A child has died and another has been hospitalised after a makeshift boat packed with dozens of refugees and migrants capsized off the coast of Lesbos, Greek port police said.
One young boy could not be revived after being found “unconscious”, the Greek coastguard said in a statement on Monday, while the other was taken to hospital and is now considered out of danger. A further 46 people are safe following the rescue.
Greece’s coastguard alleged that the occupants of the boat deliberately overturned it as a coastguard vessel approached.
“The coastguards’ account of this encounter is that the vessel, a rubber dinghy, approached the maritime border line accompanied by a Turkish coastguard vessel, which then turned away once they had ensured the vessel had entered Greek waters,” said Al Jazeera’s John Psaropoulos, reporting from Lesbos.
In a statement on Sunday, Greek government spokesman Stelios Petsas alleged Turkey had been encouraging people to test the Greek border.
“Instead of curtailing networks of people smugglers, Turkey has itself become a smuggler,” said Petsas.
Thousands of refugees and migrants are trying to find a way across Turkey’s western border with Greece, with only dozens managing to pass through either border fences or crossing the river that runs along the frontier.
At least 1,000 refugees and migrants have reached Greece’s Eastern Aegean islands since Sunday morning, a police official told Reuters news agency.
This comes after Turkey opened its side of the frontier to refugees and migrants to leave the country for Europe. Others are trying to reach Greek islands from the Turkish coast.
Turkey declared its borders open amid a Russia-backed Syrian government offensive into Syria’s northwestern Idlib province.
“It is a very large increase compared with usual inflows,” reported Psaropoulos.
“People here on the island have been getting very nervous about whether that will continue – and some people have been showing persistent determination and resolve to prevent the authorities from doing what they normally do, which is search-and-rescue at sea and resupply of the camp at Moria.
“They have been blocking the roads to the camp – to camera crews, all journalists, to the authorities and also to any who have any work at the camp. This is the attitude we have seen on the island in the past 24 hours.”

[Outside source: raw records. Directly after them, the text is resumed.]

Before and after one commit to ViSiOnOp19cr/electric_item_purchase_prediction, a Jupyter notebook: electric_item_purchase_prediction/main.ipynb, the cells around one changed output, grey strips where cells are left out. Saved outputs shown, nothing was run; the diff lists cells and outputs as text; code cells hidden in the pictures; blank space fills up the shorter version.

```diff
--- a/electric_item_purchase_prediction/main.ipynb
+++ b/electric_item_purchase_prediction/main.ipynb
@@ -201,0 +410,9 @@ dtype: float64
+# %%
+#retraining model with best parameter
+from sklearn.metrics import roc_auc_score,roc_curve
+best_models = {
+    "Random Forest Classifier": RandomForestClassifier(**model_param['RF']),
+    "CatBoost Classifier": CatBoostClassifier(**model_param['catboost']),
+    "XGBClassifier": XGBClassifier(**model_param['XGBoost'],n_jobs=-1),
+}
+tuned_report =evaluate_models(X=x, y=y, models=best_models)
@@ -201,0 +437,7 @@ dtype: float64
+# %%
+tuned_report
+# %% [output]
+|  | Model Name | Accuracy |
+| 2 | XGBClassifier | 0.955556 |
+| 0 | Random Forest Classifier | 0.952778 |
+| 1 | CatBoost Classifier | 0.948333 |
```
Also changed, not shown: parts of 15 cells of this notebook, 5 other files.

Greece’s prime minister also announced he was freezing asylum applications following a meeting of the National Security Council on Sunday.
“As of now, we will not be accepting any new asylum applications for one month,” Kyriakos Mitsotakis tweeted. Greece is currently processing 125,000 applications and appeals.
Greece is invoking Article 78 of the Treaty on the Functioning of the European Union, which allows the EU to provide Athens with assistance in an “emergency situation characterised by a sudden inflow of nationals of third countries”.
A deal was reached between the European Union and Turkey after a crisis in 2015 saw waves of refugees arriving on Europe’s shores, many who remain in Turkey.
The deal calls for the EU to pay a total of six billion euros ($6.7bn) to help Turkey accommodate the crowds and hold them back from EU borders. So far, 3.2 billion euros ($3.6bn) have already been paid out, a spokesman for German Chancellor Angela Merkel said on Monday.
Turkey now hosts some four million refugees – the majority of them Syrians – but has called for the EU to provide additional support for hosting them.
A fresh surge of migrants has arrived on its border with Greece in recent days after an escalation of fighting in Syria’s Iblib province between Turkey and Russian-backed Syrian forces.
Turkey’s President Recep Tayyip Erdogan has warned he no longer feels bound by the agreement and had opened the country’s borders to the EU.
“After we opened the doors, there were multiple calls saying ‘close the doors’. I told them ‘it’s done. It’s finished. The doors are now open. Now, you will have to take your share of the burden’,” he said on Monday.
“Hundreds of thousands have crossed, soon it will reach millions,” he said. But the numbers remain in dispute.
Erdogan also said he hoped to reach a deal on a ceasefire in Syria when he meets his Russian counterpart Vladimir Putin on Thursday, following intense fighting in the last opposition holdout of Idlib.